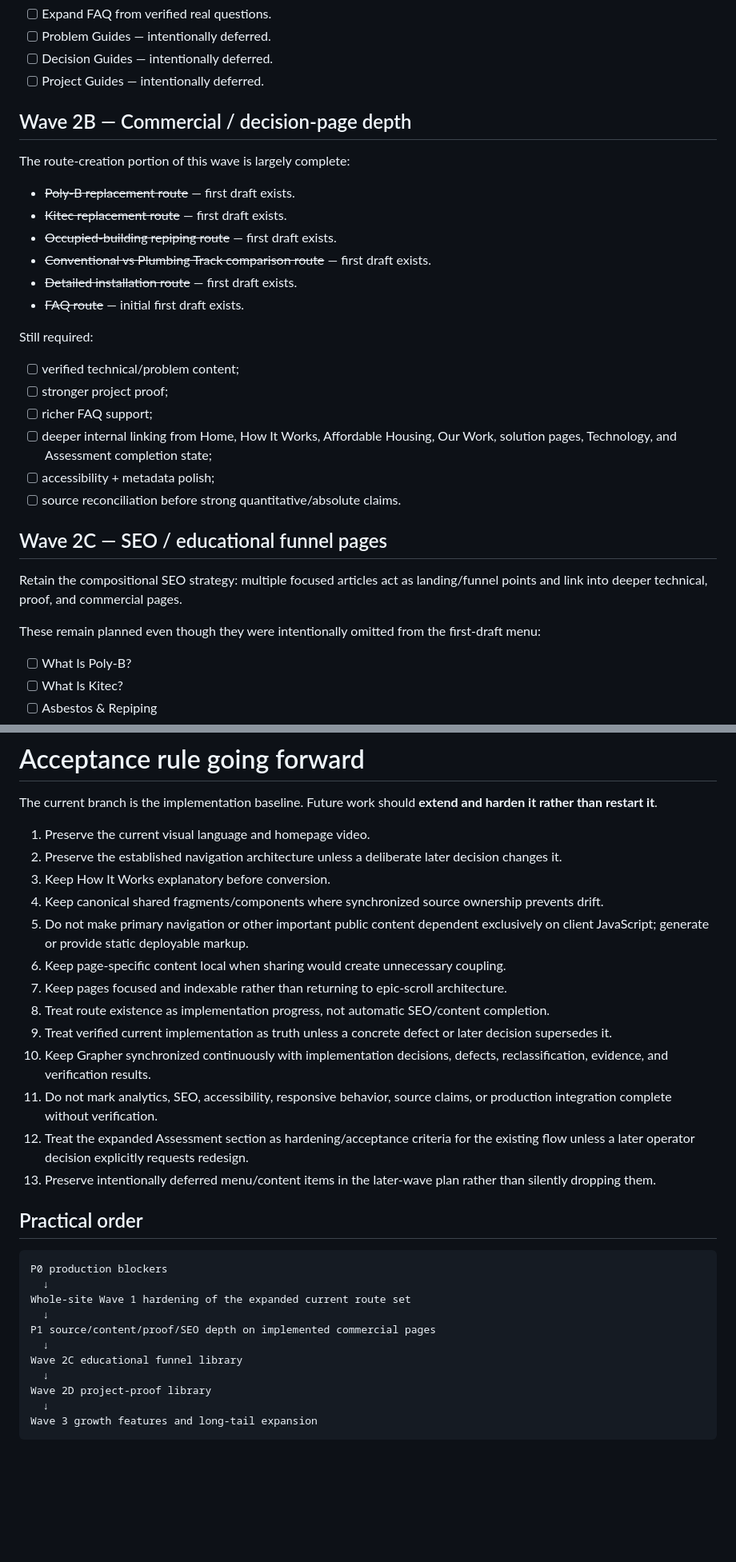
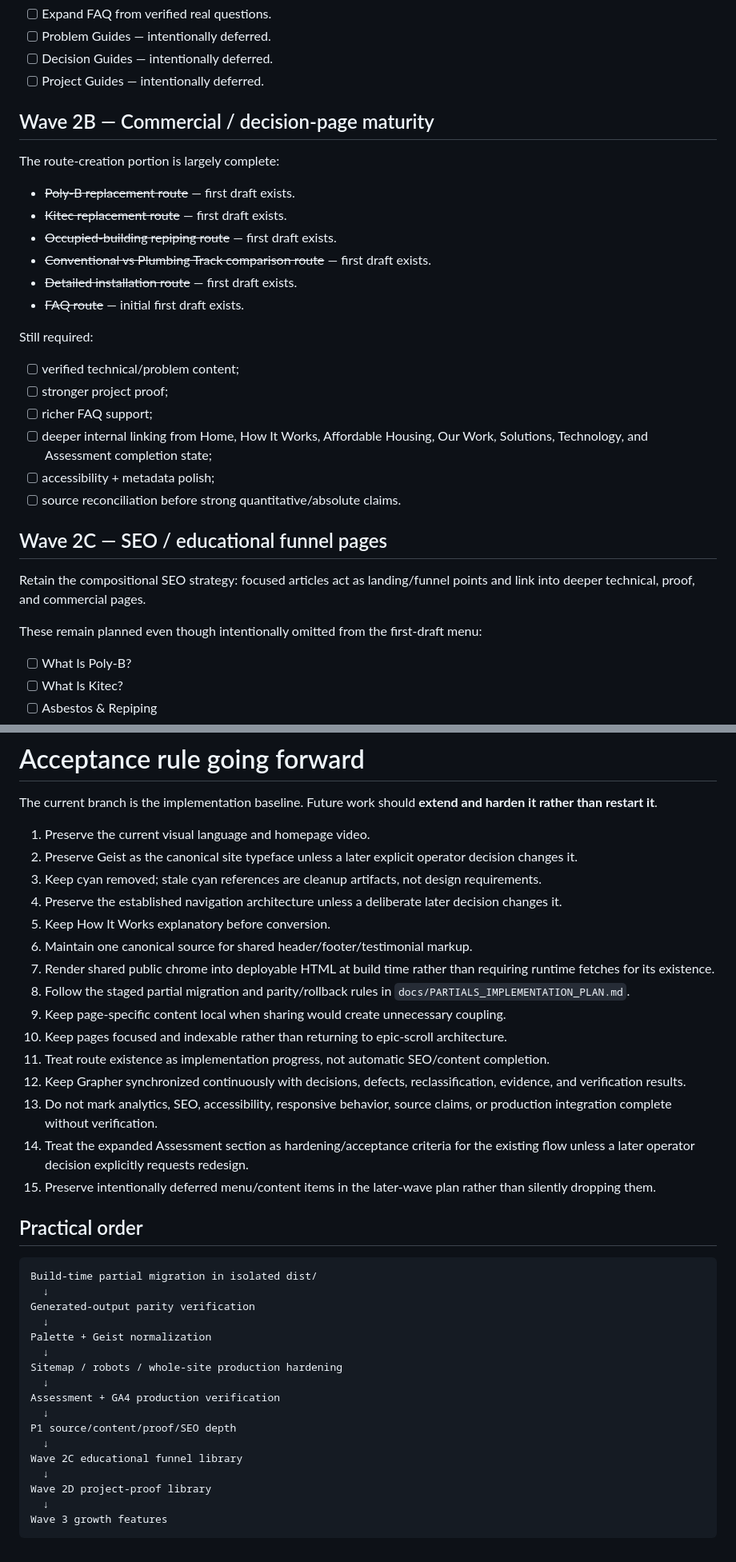
Before and after one commit to seanbman/pt-site-updates, a Markdown page: docs/IMPLEMENTATION_ROADMAP.md, 2 parts joined by grey strips. Shown at 80% size. Drawn GitHub-style; blank space fills up the shorter version.

````diff
--- a/docs/IMPLEMENTATION_ROADMAP.md
+++ b/docs/IMPLEMENTATION_ROADMAP.md
@@ -272,9 +306,9 @@ Keep this decision.
 - [ ] Decision Guides — intentionally deferred.
 - [ ] Project Guides — intentionally deferred.
 
-## Wave 2B — Commercial / decision-page depth
+## Wave 2B — Commercial / decision-page maturity
 
-The route-creation portion of this wave is largely complete:
+The route-creation portion is largely complete:
 
 - ~~Poly-B replacement route~~ — first draft exists.
 - ~~Kitec replacement route~~ — first draft exists.
@@ -288,15 +322,15 @@ Still required:
 - [ ] verified technical/problem content;
 - [ ] stronger project proof;
 - [ ] richer FAQ support;
-- [ ] deeper internal linking from Home, How It Works, Affordable Housing, Our Work, solution pages, Technology, and Assessment completion state;
+- [ ] deeper internal linking from Home, How It Works, Affordable Housing, Our Work, Solutions, Technology, and Assessment completion state;
 - [ ] accessibility + metadata polish;
 - [ ] source reconciliation before strong quantitative/absolute claims.
 
 ## Wave 2C — SEO / educational funnel pages
 
-Retain the compositional SEO strategy: multiple focused articles act as landing/funnel points and link into deeper technical, proof, and commercial pages.
+Retain the compositional SEO strategy: focused articles act as landing/funnel points and link into deeper technical, proof, and commercial pages.
 
-These remain planned even though they were intentionally omitted from the first-draft menu:
+These remain planned even though intentionally omitted from the first-draft menu:
 
 - [ ] What Is Poly-B?
 - [ ] What Is Kitec?
@@ -342,31 +376,39 @@ The current Our Work page remains part of the current draft. The project-proof l
 The current branch is the implementation baseline. Future work should **extend and harden it rather than restart it**.
 
 1. Preserve the current visual language and homepage video.
-2. Preserve the established navigation architecture unless a deliberate later decision changes it.
-3. Keep How It Works explanatory before conversion.
-4. Keep canonical shared fragments/components where synchronized source ownership prevents drift.
-5. Do not make primary navigation or other important public content dependent exclusively on client JavaScript; generate or provide static deployable markup.
-6. Keep page-specific content local when sharing would create unnecessary coupling.
-7. Keep pages focused and indexable rather than returning to epic-scroll architecture.
-8. Treat route existence as implementation progress, not automatic SEO/content completion.
-9. Treat verified current implementation as truth unless a concrete defect or later decision supersedes it.
-10. Keep Grapher synchronized continuously with implementation decisions, defects, reclassification, evidence, and verification results.
-11. Do not mark analytics, SEO, accessibility, responsive behavior, source claims, or production integration complete without verification.
-12. Treat the expanded Assessment section as hardening/acceptance criteria for the existing flow unless a later operator decision explicitly requests redesign.
-13. Preserve intentionally deferred menu/content items in the later-wave plan rather than silently dropping them.
+2. Preserve Geist as the canonical site typeface unless a later explicit operator decision changes it.
+3. Keep cyan removed; stale cyan references are cleanup artifacts, not design requirements.
+4. Preserve the established navigation architecture unless a deliberate later decision changes it.
+5. Keep How It Works explanatory before conversion.
+6. Maintain one canonical source for shared header/footer/testimonial markup.
+7. Render shared public chrome into deployable HTML at build time rather than requiring runtime fetches for its existence.
+8. Follow the staged partial migration and parity/rollback rules in `docs/PARTIALS_IMPLEMENTATION_PLAN.md`.
+9. Keep page-specific content local when sharing would create unnecessary coupling.
+10. Keep pages focused and indexable rather than returning to epic-scroll architecture.
+11. Treat route existence as implementation progress, not automatic SEO/content completion.
+12. Keep Grapher synchronized continuously with decisions, defects, reclassification, evidence, and verification results.
+13. Do not mark analytics, SEO, accessibility, responsive behavior, source claims, or production integration complete without verification.
+14. Treat the expanded Assessment section as hardening/acceptance criteria for the existing flow unless a later operator decision explicitly requests redesign.
+15. Preserve intentionally deferred menu/content items in the later-wave plan rather than silently dropping them.
 
 ## Practical order
 
 ```text
-P0 production blockers
+Build-time partial migration in isolated dist/
   ↓
-Whole-site Wave 1 hardening of the expanded current route set
+Generated-output parity verification
   ↓
-P1 source/content/proof/SEO depth on implemented commercial pages
+Palette + Geist normalization
+  ↓
+Sitemap / robots / whole-site production hardening
+  ↓
+Assessment + GA4 production verification
+  ↓
+P1 source/content/proof/SEO depth
   ↓
 Wave 2C educational funnel library
   ↓
 Wave 2D project-proof library
   ↓
-Wave 3 growth features and long-tail expansion
+Wave 3 growth features
 ```
````
Also changed, not shown: other parts of docs/IMPLEMENTATION_ROADMAP.md (+113 -79 lines).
........
PROBLEM STATEMENT - Without including any picture, copy the listing above exactly and in full.

EXPECTED OUTPUT -
Before and after one commit to seanbman/pt-site-updates, a Markdown page: docs/IMPLEMENTATION_ROADMAP.md, 2 parts joined by grey strips. Shown at 80% size. Drawn GitHub-style; blank space fills up the shorter version.

````diff
--- a/docs/IMPLEMENTATION_ROADMAP.md
+++ b/docs/IMPLEMENTATION_ROADMAP.md
@@ -272,9 +306,9 @@ Keep this decision.
 - [ ] Decision Guides — intentionally deferred.
 - [ ] Project Guides — intentionally deferred.
 
-## Wave 2B — Commercial / decision-page depth
+## Wave 2B — Commercial / decision-page maturity
 
-The route-creation portion of this wave is largely complete:
+The route-creation portion is largely complete:
 
 - ~~Poly-B replacement route~~ — first draft exists.
 - ~~Kitec replacement route~~ — first draft exists.
@@ -288,15 +322,15 @@ Still required:
 - [ ] verified technical/problem content;
 - [ ] stronger project proof;
 - [ ] richer FAQ support;
-- [ ] deeper internal linking from Home, How It Works, Affordable Housing, Our Work, solution pages, Technology, and Assessment completion state;
+- [ ] deeper internal linking from Home, How It Works, Affordable Housing, Our Work, Solutions, Technology, and Assessment completion state;
 - [ ] accessibility + metadata polish;
 - [ ] source reconciliation before strong quantitative/absolute claims.
 
 ## Wave 2C — SEO / educational funnel pages
 
-Retain the compositional SEO strategy: multiple focused articles act as landing/funnel points and link into deeper technical, proof, and commercial pages.
+Retain the compositional SEO strategy: focused articles act as landing/funnel points and link into deeper technical, proof, and commercial pages.
 
-These remain planned even though they were intentionally omitted from the first-draft menu:
+These remain planned even though intentionally omitted from the first-draft menu:
 
 - [ ] What Is Poly-B?
 - [ ] What Is Kitec?
@@ -342,31 +376,39 @@ The current Our Work page remains part of the current draft. The project-proof l
 The current branch is the implementation baseline. Future work should **extend and harden it rather than restart it**.
 
 1. Preserve the current visual language and homepage video.
-2. Preserve the established navigation architecture unless a deliberate later decision changes it.
-3. Keep How It Works explanatory before conversion.
-4. Keep canonical shared fragments/components where synchronized source ownership prevents drift.
-5. Do not make primary navigation or other important public content dependent exclusively on client JavaScript; generate or provide static deployable markup.
-6. Keep page-specific content local when sharing would create unnecessary coupling.
-7. Keep pages focused and indexable rather than returning to epic-scroll architecture.
-8. Treat route existence as implementation progress, not automatic SEO/content completion.
-9. Treat verified current implementation as truth unless a concrete defect or later decision supersedes it.
-10. Keep Grapher synchronized continuously with implementation decisions, defects, reclassification, evidence, and verification results.
-11. Do not mark analytics, SEO, accessibility, responsive behavior, source claims, or production integration complete without verification.
-12. Treat the expanded Assessment section as hardening/acceptance criteria for the existing flow unless a later operator decision explicitly requests redesign.
-13. Preserve intentionally deferred menu/content items in the later-wave plan rather than silently dropping them.
+2. Preserve Geist as the canonical site typeface unless a later explicit operator decision changes it.
+3. Keep cyan removed; stale cyan references are cleanup artifacts, not design requirements.
+4. Preserve the established navigation architecture unless a deliberate later decision changes it.
+5. Keep How It Works explanatory before conversion.
+6. Maintain one canonical source for shared header/footer/testimonial markup.
+7. Render shared public chrome into deployable HTML at build time rather than requiring runtime fetches for its existence.
+8. Follow the staged partial migration and parity/rollback rules in `docs/PARTIALS_IMPLEMENTATION_PLAN.md`.
+9. Keep page-specific content local when sharing would create unnecessary coupling.
+10. Keep pages focused and indexable rather than returning to epic-scroll architecture.
+11. Treat route existence as implementation progress, not automatic SEO/content completion.
+12. Keep Grapher synchronized continuously with decisions, defects, reclassification, evidence, and verification results.
+13. Do not mark analytics, SEO, accessibility, responsive behavior, source claims, or production integration complete without verification.
+14. Treat the expanded Assessment section as hardening/acceptance criteria for the existing flow unless a later operator decision explicitly requests redesign.
+15. Preserve intentionally deferred menu/content items in the later-wave plan rather than silently dropping them.
 
 ## Practical order
 
 ```text
-P0 production blockers
+Build-time partial migration in isolated dist/
   ↓
-Whole-site Wave 1 hardening of the expanded current route set
+Generated-output parity verification
   ↓
-P1 source/content/proof/SEO depth on implemented commercial pages
+Palette + Geist normalization
+  ↓
+Sitemap / robots / whole-site production hardening
+  ↓
+Assessment + GA4 production verification
+  ↓
+P1 source/content/proof/SEO depth
   ↓
 Wave 2C educational funnel library
   ↓
 Wave 2D project-proof library
   ↓
-Wave 3 growth features and long-tail expansion
+Wave 3 growth features
 ```
````
Also changed, not shown: other parts of docs/IMPLEMENTATION_ROADMAP.md (+113 -79 lines).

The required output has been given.